  • Only read Portuguese books (exception for work-related books that I need to read for career development)
  • Listen to mainly portuguese audio. I probably can’t go total on this one but the balance needs to shift towards Portuguese pretty decisively.
  • Memorise one Portuguese poem per week. C-level Portuguese needs you to be able to appreciate literature a bit and I’ve been trying to memorise poems recently, including one by Pessoa and one by Florbela Espanca, which I can still remember weeks later, so this seems like something I can incorporate as part of my language learning.
  • Write something each day on the Portuguese Writestreak subreddit.
  • Follow the Bertrand Portuguese History Course once a fortnight and try to participate as much as possible. It’s starting soon and it’s really good value (only a hundred and forty quid for 20 lessons with current exchange rates and bulk discount) but pretty challenging (see this review of a previous course I did for an idea of how challenging!)

The aim will be to go for C1 or even C2 by about May next year.

Now I know what you’re thinking: “are you crazy?” and you’re right, it does seem pretty ambitious, but I’ve been thinking it through and I reckon I can do it. The key piece is what I wrote at the top there about clearing my daily to do list. Early in the pandemic I started getting up at 5.30 and going through a list of daily chores, including meditation, a big chunk of Duolingo, watering the plants and a load of other bits and pieces. It’s nice because it gives me some free time before my family wake up to do things on my own before work starts and feel productive. If I purge a few things from that and replace with daily items from the list and do some of the larger things like movies in the evening and weekends it should be manageable, time-wise. I just need to keep it interesting: short texts in the writestreak, be ruthless about abandoning boring books so reading doesn’t become a chore, try to be funny on twitter, make sure the films I choose are good… Yeah, I can do this.

Sou capaz!

I have some other things I’d like to fit in, like cooking from Portuguese recipes, following Portuguese exercise videos, finally getting around to reading the bloody Lusíadas, going to a fado concert or two, actually visiting the country itself, and (this is the most ambitious of all) having a conversation with my wife in Portuguese without her running away with her fingers in her ears to escape my horrible accent. But those are probably a bit hard to plan since they either don’t fit easily into my routine or in some cases they’re contingent on the pandemic simmering down. Basically, I don’t want to have something on the plan that I won’t end up doing because then I’ll start to lose motivation. I think the list on its own will do for now. If I manage the others, I’ll consider that icing on the cake.
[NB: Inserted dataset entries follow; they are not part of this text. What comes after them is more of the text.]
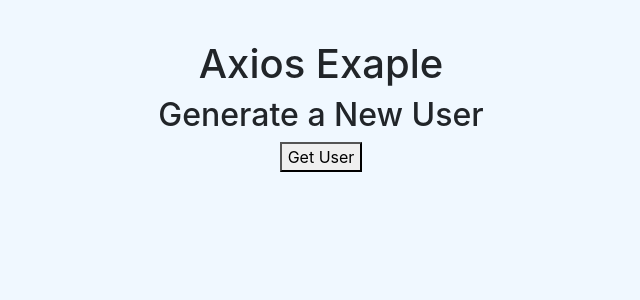
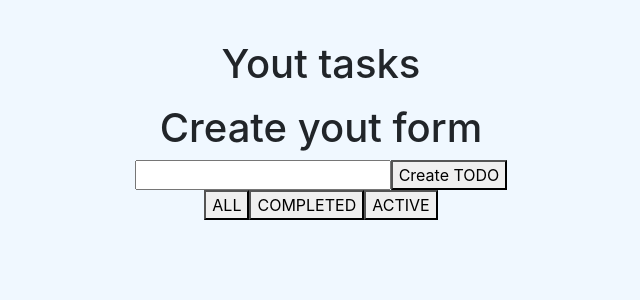
Before and after one commit to andresm240691/bootcamp_react, a React (Create React App) app: page / in a window 1280 px wide. Shown: the top 300 px of the page, without its empty margins (319-959 px from the left). Built offline with nearby package versions, Linux system fonts and the light colour scheme.

Commit message:
session 23

```diff
--- a/package.json
+++ b/package.json
@@ -19,8 +19,12 @@
     "node-sass": "^8.0.0",
     "react": "^18.2.0",
     "react-dom": "^18.2.0",
+    "react-redux": "^7.2.9",
     "react-router-dom": "^6.6.1",
     "react-scripts": "5.0.1",
+    "redux": "^4.1.1",
+    "redux-devtools-extension": "^2.13.9",
+    "redux-saga": "^1.1.3",
     "rxjs": "^7.8.0",
     "web-vitals": "^2.1.4",
     "yup": "^0.32.11"
--- a/src/App.js
+++ b/src/App.js
@@ -18,6 +18,12 @@
 import ObservableExample from './components/pure/ObservableExample';
 import FetchExample from './components/pure/FetchExample';
 import AxiosExample from './components/pure/AxiosExample';
+import Chucknorris from './components/pure/Chucknorris';
+import AxiosCRUDExample from './components/pure/AxiosCRUDExample';
+import TodoContainer from './components/containers/TodoContainer';
+import TodoFormContainer from './components/containers/TodoFormContainer';
+import FilterOptions from './components/pure/FilterOptions';
+
 
 function App() {
   return (
@@ -48,8 +54,12 @@
       {/* <AsyncExample></AsyncExample>   */}
       {/* <ObservableExample></ObservableExample> */}
       {/* <FetchExample></FetchExample> */}
-      <AxiosExample></AxiosExample>
-
+      {/* <AxiosExample></AxiosExample> */}
+      {/* <Chucknorris></Chucknorris> */}
+      {/* <AxiosCRUDExample></AxiosCRUDExample> */}
+      <TodoContainer></TodoContainer>
+      <TodoFormContainer></TodoFormContainer>
+      <FilterOptions></FilterOptions>
     </div>
   );
 }
--- a/src/index.js
+++ b/src/index.js
@@ -10,14 +10,21 @@
 import AppRoutingOne from './AppRoutingOne';
 import AppRoutingFinal from './AppRoutingFinal';
 
+// Redux imports
+import { createAppStore } from './store/config/storeConfig';
+import { Provider } from 'react-redux';
+
+let store = createAppStore();
 
 const root = ReactDOM.createRoot(document.getElementById('root'));
 root.render(
-  <React.StrictMode>
-    <App />
-    {/* <AppRoutingOne></AppRoutingOne> */}
-    {/* <AppRoutingFinal></AppRoutingFinal> */}
-  </React.StrictMode>
+  <Provider store={store}>
+    <React.StrictMode>
+      <App />
+      {/* <AppRoutingOne></AppRoutingOne> */}
+      {/* <AppRoutingFinal></AppRoutingFinal> */}
+    </React.StrictMode>
+  </Provider>
 );
 
 // If you want to start measuring performance in your app, pass a function
```
Also changed, not shown: src/utils/config/axios.conf.js (line endings or trailing spaces).
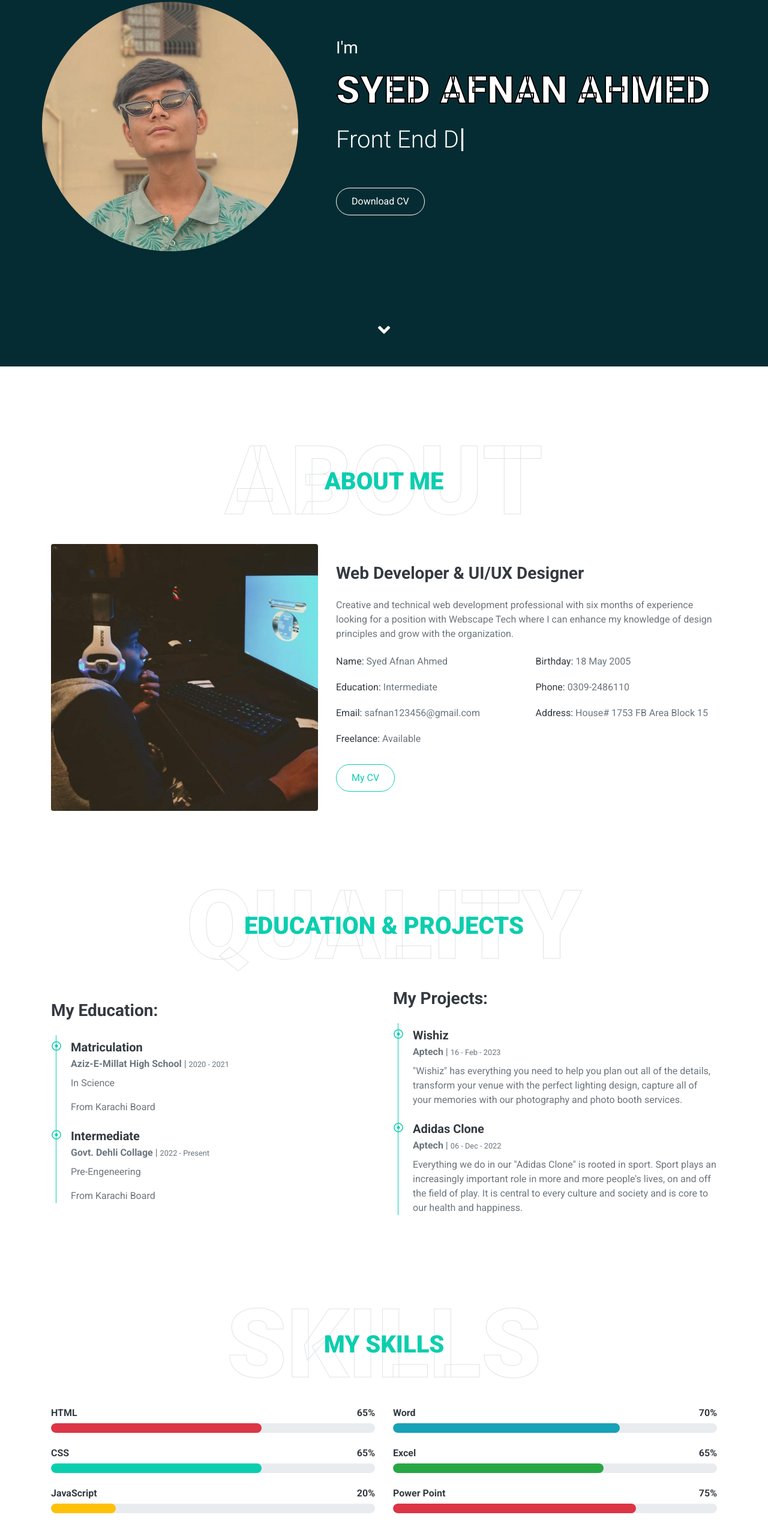
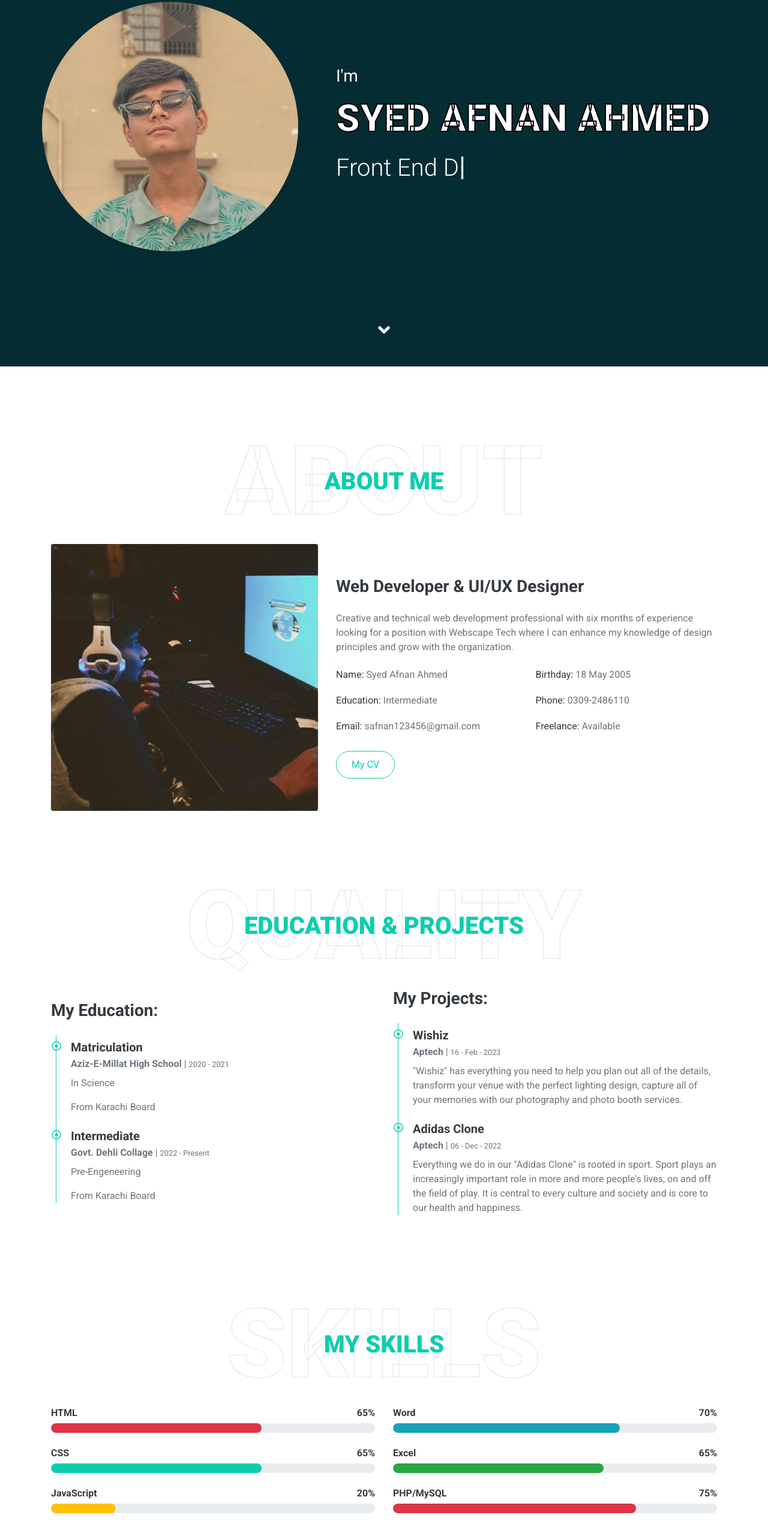
Before and after one commit to AffuIsOP/AffuPortfolio, a plain HTML site: page index.html in a window 1280 px wide. Shown: the part 189-2750 px from the top of the page at 60% size. Drawn offline with nearby package versions, Linux system fonts and the light colour scheme.

Commit message:
Update index.html

```diff
--- a/index.html
+++ b/index.html
@@ -62,10 +62,10 @@
                     <h1 class="display-3 text-uppercase text-light mb-2" style="-webkit-text-stroke: 2px black;">Syed
                         Afnan Ahmed</h1>
                     <h1 class="typed-text-output d-inline font-weight-lighter text-white"></h1>
-                    <div class="typed-text d-none">Web Developer., Front End Developer., UI/UX Designer., SEO.</div>
-                    <div class="d-flex align-items-center justify-content-center justify-content-lg-start pt-5">
+                    <div class="typed-text d-none">Web Developer., Front End Developer., Back End Developer., UI/UX Designer., SEO.</div>
+<!--                     <div class="d-flex align-items-center justify-content-center justify-content-lg-start pt-5">
                         <a target="_blank" href="Afnan.pdf" download="Affu's CV" class="btn btn-outline-light mr-4">Download CV</a>
-                    </div>
+                    </div> -->
                 </div>
             </div>
         </div>
@@ -105,9 +105,9 @@
                         <div class="col-sm-6 py-2">
                             <h6>Email: <span class="text-secondary">safnan123456@gmail.com</span></h6>
                         </div>
-                        <div class="col-sm-6 py-2">
+<!--                         <div class="col-sm-6 py-2">
                             <h6>Address: <span class="text-secondary">House# 1753 FB Area Block 15</span></h6>
-                        </div>
+                        </div> -->
                         <div class="col-sm-6 py-2">
                             <h6>Freelance: <span class="text-secondary">Available</span></h6>
                         </div>
@@ -242,7 +242,7 @@
                     </div>
                     <div class="skill mb-4">
                         <div class="d-flex justify-content-between">
-                            <h6 class="font-weight-bold">Power Point</h6>
+                            <h6 class="font-weight-bold">PHP/MySQL</h6>
                             <h6 class="font-weight-bold">75%</h6>
                         </div>
                         <div class="progress">
```
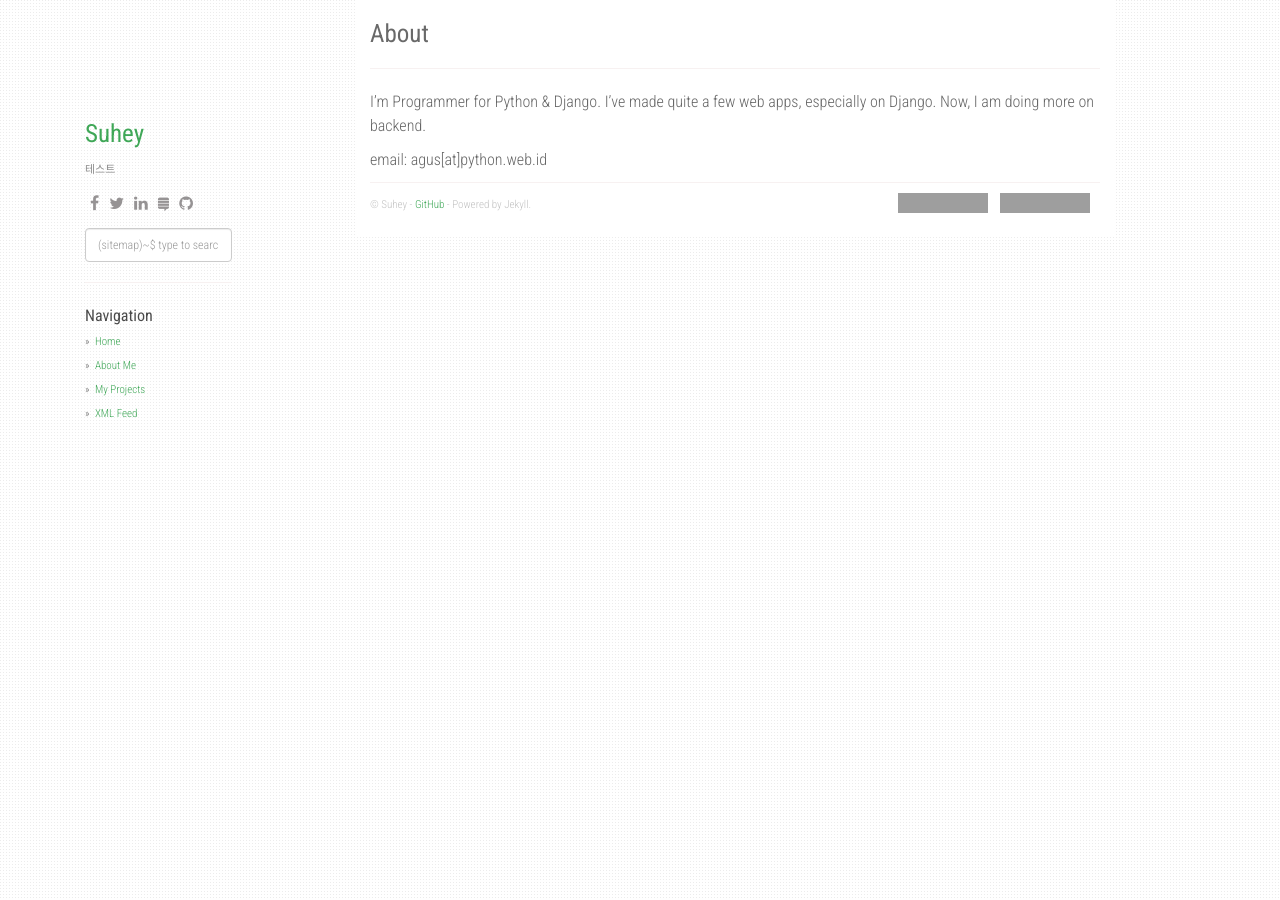
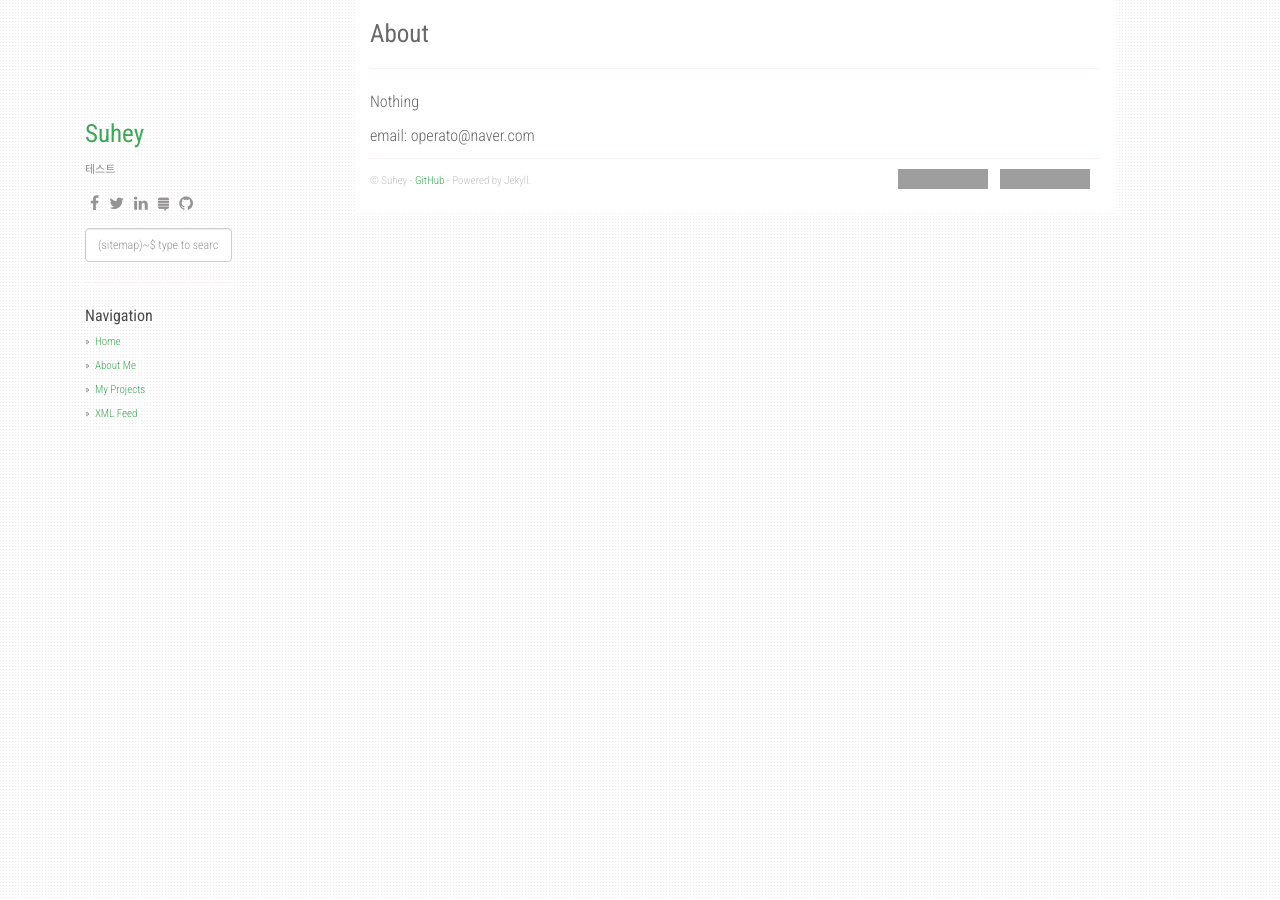
Before and after one commit to operatos/operatos.github.io, a Jekyll site: the page built from about.md, in a window 1280 px wide. Built offline with Jekyll 4.4.1, drawn with Linux system fonts in a browser that asks for light colours; nearby versions of some CDN libraries; grey boxes are pictures that could not be loaded.

Commit message:
modified

```diff
--- a/about.md
+++ b/about.md
@@ -4,6 +4,6 @@ title: About
 permalink: /about/
 ---
 
-I'm Programmer for Python & Django. I've made quite a few web apps, especially on Django. Now, I am doing more on backend.
+Nothing
 
-email: agus[at]python.web.id
+email: operato@naver.com
```
Also changed, not shown: projects.md (+1 -1 lines).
*=if you’re interested in finding out about textbooks for Portuguese study, I did a page about them recently.